1 August 2016
The Arizmendi Association of Cooperatives was developed in the San Francisco Bay area in California, USA in the 1990’s. Initially this grew out of a study group, as an opportunity to take lessons from the European cooperative networks and to determine what might work for the San Francisco Bay area. The Arizmendi Association included a Development and Support Cooperative which developed multiple worker-owned bakery-pizzeria cooperatives.
By Kaye Grant and Hazel Corcoran, CWCF
Over the past 20 years the Arizmendi Association has facilitated 5 bakery-pizzeria cooperatives in California. This model was focused on replicating The Cheese Board Collective in Berkeley, which had started in the late 1960’s and converted to a worker cooperative in 1971, as a cheese shop and artisanal bakery – pizza enterprise. This successful worker cooperative has developed a community space, and created living wage jobs. The Cheese Board Collective members offered their cooperative model, recipes, organizational structure, start-up funding, and name to become the base on which to build the replication model. This model is focused on assisting these new cooperatives with a number of the identified barriers of other worker cooperatives.

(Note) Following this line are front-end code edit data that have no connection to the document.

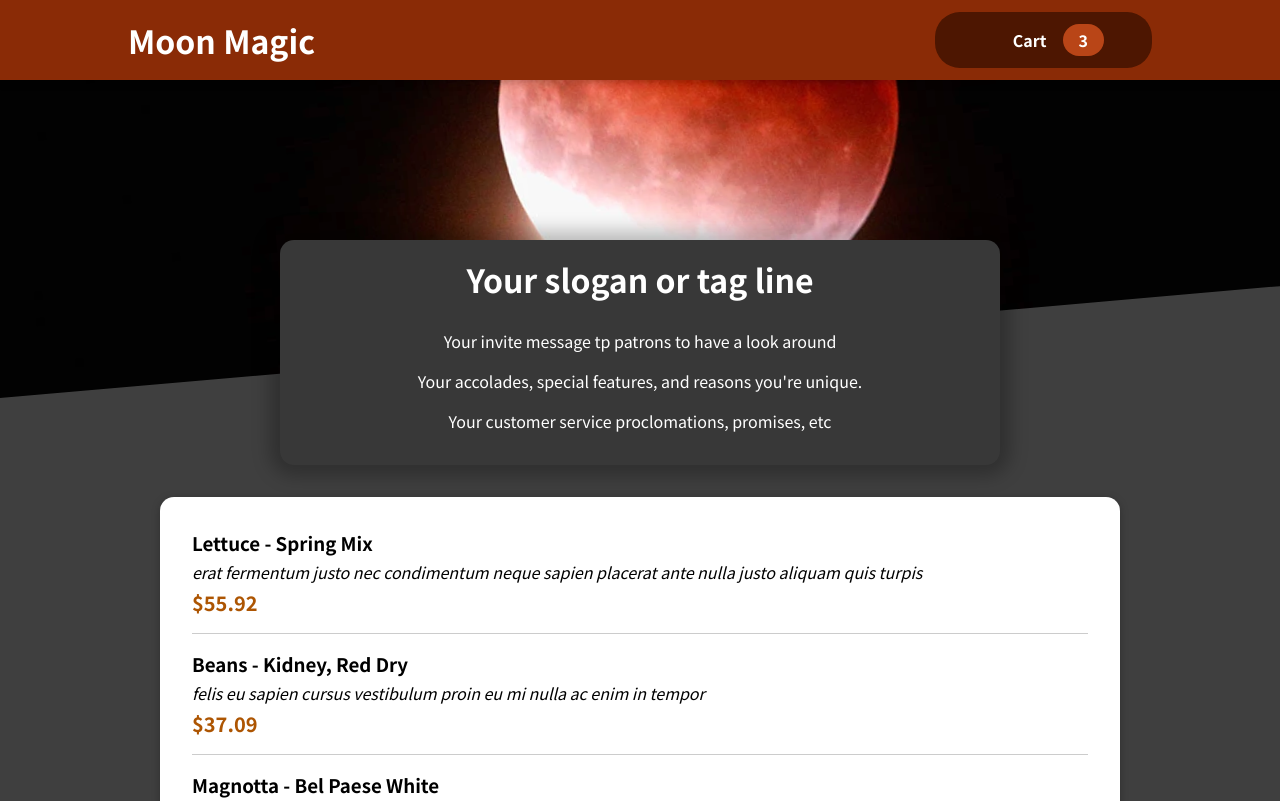
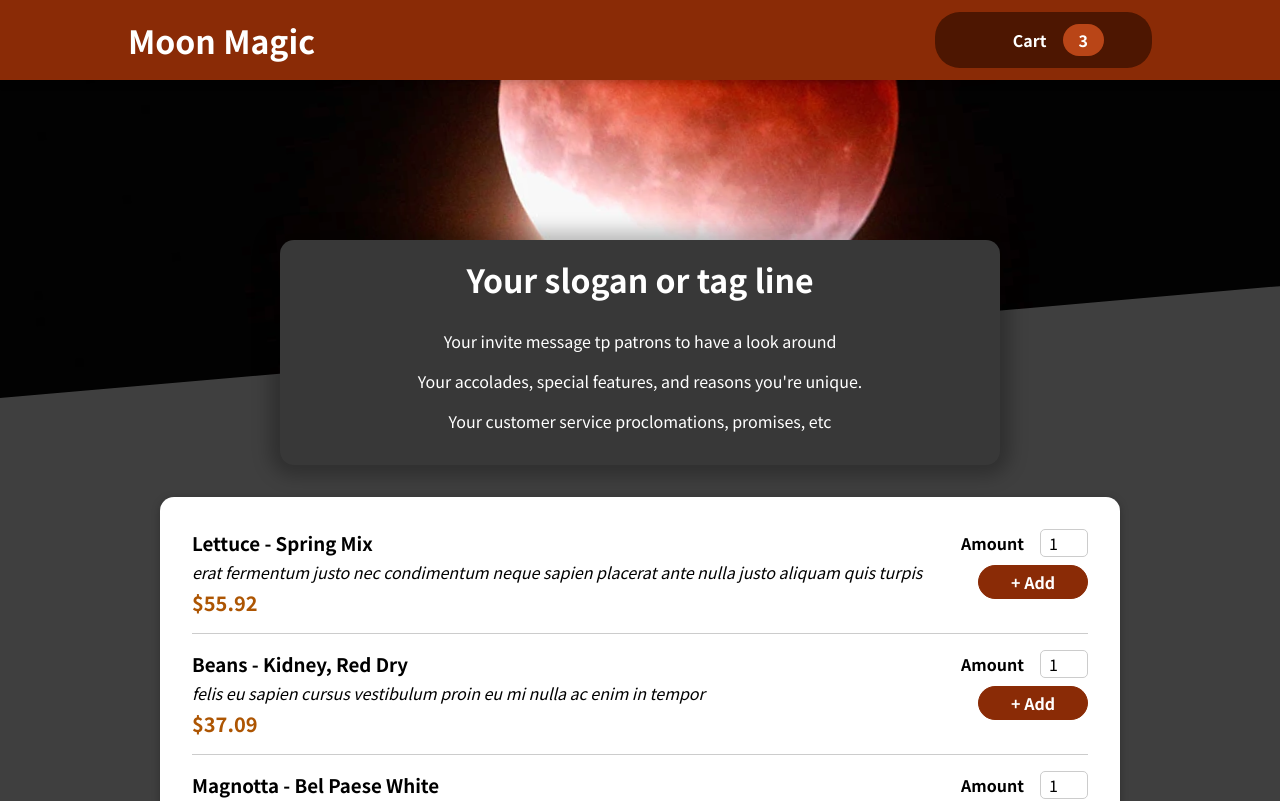
Before and after one commit to 1lee/react-e-com-ui, a React (Create React App) app: page / in a window 1280 px wide. Shown: the top 801 px of the page. Built offline with nearby package versions, Linux system fonts and the light colour scheme; some icons are missing.

Commit message:
added input form to product item

```diff
--- a/src/components/Products/ProductItem/ProductItem.js
+++ b/src/components/Products/ProductItem/ProductItem.js
@@ -1,3 +1,4 @@
+import ProductItemForm from './ProductItemForm';
 import classes from './ProductItem.module.css';
 
 const ProductItem = props => {
@@ -10,7 +11,9 @@
 				<div className={classes.description}>{props.description}</div>
 				<div className={classes.price}>{price}</div>
 			</div>
-			<div></div>
+			<div>
+				<ProductItemForm/>
+			</div>
 		</li>
 	);
 };
--- a/src/components/Products/ProductItem/ProductItemForm.js
+++ b/src/components/Products/ProductItem/ProductItemForm.js
@@ -0,0 +1,23 @@
+import Input from '../../UI/Input';
+import classes from './ProductItemForm.module.css';
+
+const ProductItemForm = props => {
+	return (
+		<form className={classes.form}>
+			<Input
+				label='Amount'
+				input={{
+					id: 'amount',
+					type: 'number',
+					min: '1',
+					max: '5',
+					step: '1',
+					defaultValue: '1'
+				}}
+			/>
+			<button>+ Add</button>
+		</form>
+	);
+};
+
+export default ProductItemForm;
--- /dev/null
+++ b/src/components/Products/ProductItem/ProductItemForm.module.css
@@ -0,0 +1,20 @@
+.form {
+	text-align: right;
+}
+
+.form button {
+	font: inherit;
+	cursor: pointer;
+	background-color: #8a2b06;
+	border: 1px solid #8a2b06;
+	color: white;
+	padding: 0.25rem 2rem;
+	border-radius: 20px;
+	font-weight: bold;
+}
+
+.form button:hover,
+.form button:active {
+	background-color: #641e03;
+	border-color: #641e03;
+}
--- /dev/null
+++ b/src/components/UI/Input.js
@@ -0,0 +1,12 @@
+import classes from './Input.module.css';
+
+const Input = props => {
+	return (
+		<div className={classes.input}>
+			<label htmlFor={props.input.id}>{props.label}</label>
+			<input {...props.input} />
+		</div>
+	);
+};
+
+export default Input;
--- /dev/null
+++ b/src/components/UI/Input.module.css
@@ -0,0 +1,18 @@
+.input {
+	display: flex;
+	align-items: center;
+	margin-bottom: 0.5rem;
+}
+
+.input label {
+	font-weight: bold;
+	margin-right: 1rem;
+}
+
+.input input {
+	width: 3rem;
+	border-radius: 5px;
+	border: 1px solid #ccc;
+	font: inherit;
+	padding-left: 0.5rem;
+}
```
Also changed, not shown: 1 other file (tests, documents, lock files or other folders).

The support and development services provided in the Arizmendi model include site identification, capitalization loans, recruitment and training of new worker-owners, provision of a business plan that can be adapted to the new cooperative, a tested product line using the same recipes, similar name and co-advertising to nearby markets, proven governance structures and shared costs of support services with other members. Development funding for the Arizmendi Association comes from member workplaces who contribute a percentage of their net income as a membership fee. New members receive technical services even if they are not yet contributing profit but as they grow and mature the income to the Association increases, and with it the funds available for development.
Seeing the power in the replication strategy as developed by the Arizmendi Association, the Canadian Worker Cooperatives Federation (CWCF) was interested in bringing this model to Canada. Calgary, Alberta was identified as a good location for this to start. Calgary has traditionally had a strong economy to support the sales of high-end, artisanal baked goods and pizza. Yet food service workers are, as in many places, paid exploitive wages. This is an opportunity to create an approach to create living-wage jobs. Initially this was attempted in 2004 but was not successful at that time; however, the Arizmendi Association is in a better position to provide the support needed from a distance and CWCF has more board support at this time.
The key objectives to this approach by CWCF are to:
• Develop as many dignified, decently-paid (“living wage” or better) work opportunities as possible through the development of new cooperatives
• Create work environments that foster profound personal, as well as, professional growth
• Exhibit excellence in production and serving local communities
• Promote cooperative economic democracy as a sustainable and human option for our society
This second launch (on-going since January 2015) has been more successful, however, not without its challenges. The key members for the Calgary cooperative launch along with a Calgary based cooperative developers and the CWCF Executive Director traveled to visit the San Francisco Bay area to meet the Cheese Board Cooperative and Arizmendi Association Cooperatives.
The Grain Exchange Worker Cooperative is the Calgary version looking to replicate the Cheese Board via the Arizmendi Association’s supports and resources. The most significant challenges include assembling the required capital to date, the recruitment of members who are skilled in bakery arts, inhibited by the fact that the cooperative is still in capitalization mode, and the lack of availability of start-up services as provided by the Development and Support Cooperative in California.
The support of CWCF and the Arizmendi group has given the Grain Exchange a significant advantage for a similar start-up, however, this has not completely addressed the challenges, particularly those associated with obtaining the required start-up capital. Further the local economy in Calgary has experienced a downturn which also has an effect on the start-up for this new cooperative.
At this point it appears that the cooperative members are committed to pursuing their capital requirements and have the perseverance to continue on that path for a while longer. If this start-up can be successful it offers a key link to opportunities to grow the Worker Cooperative sector in Canada but there is still much work to be done before we get there. If the remaining capital is committed in the near future on favourable terms, this would push the Grain Exchange forward, enabling this cooperative to find more worker-owners, and to launch!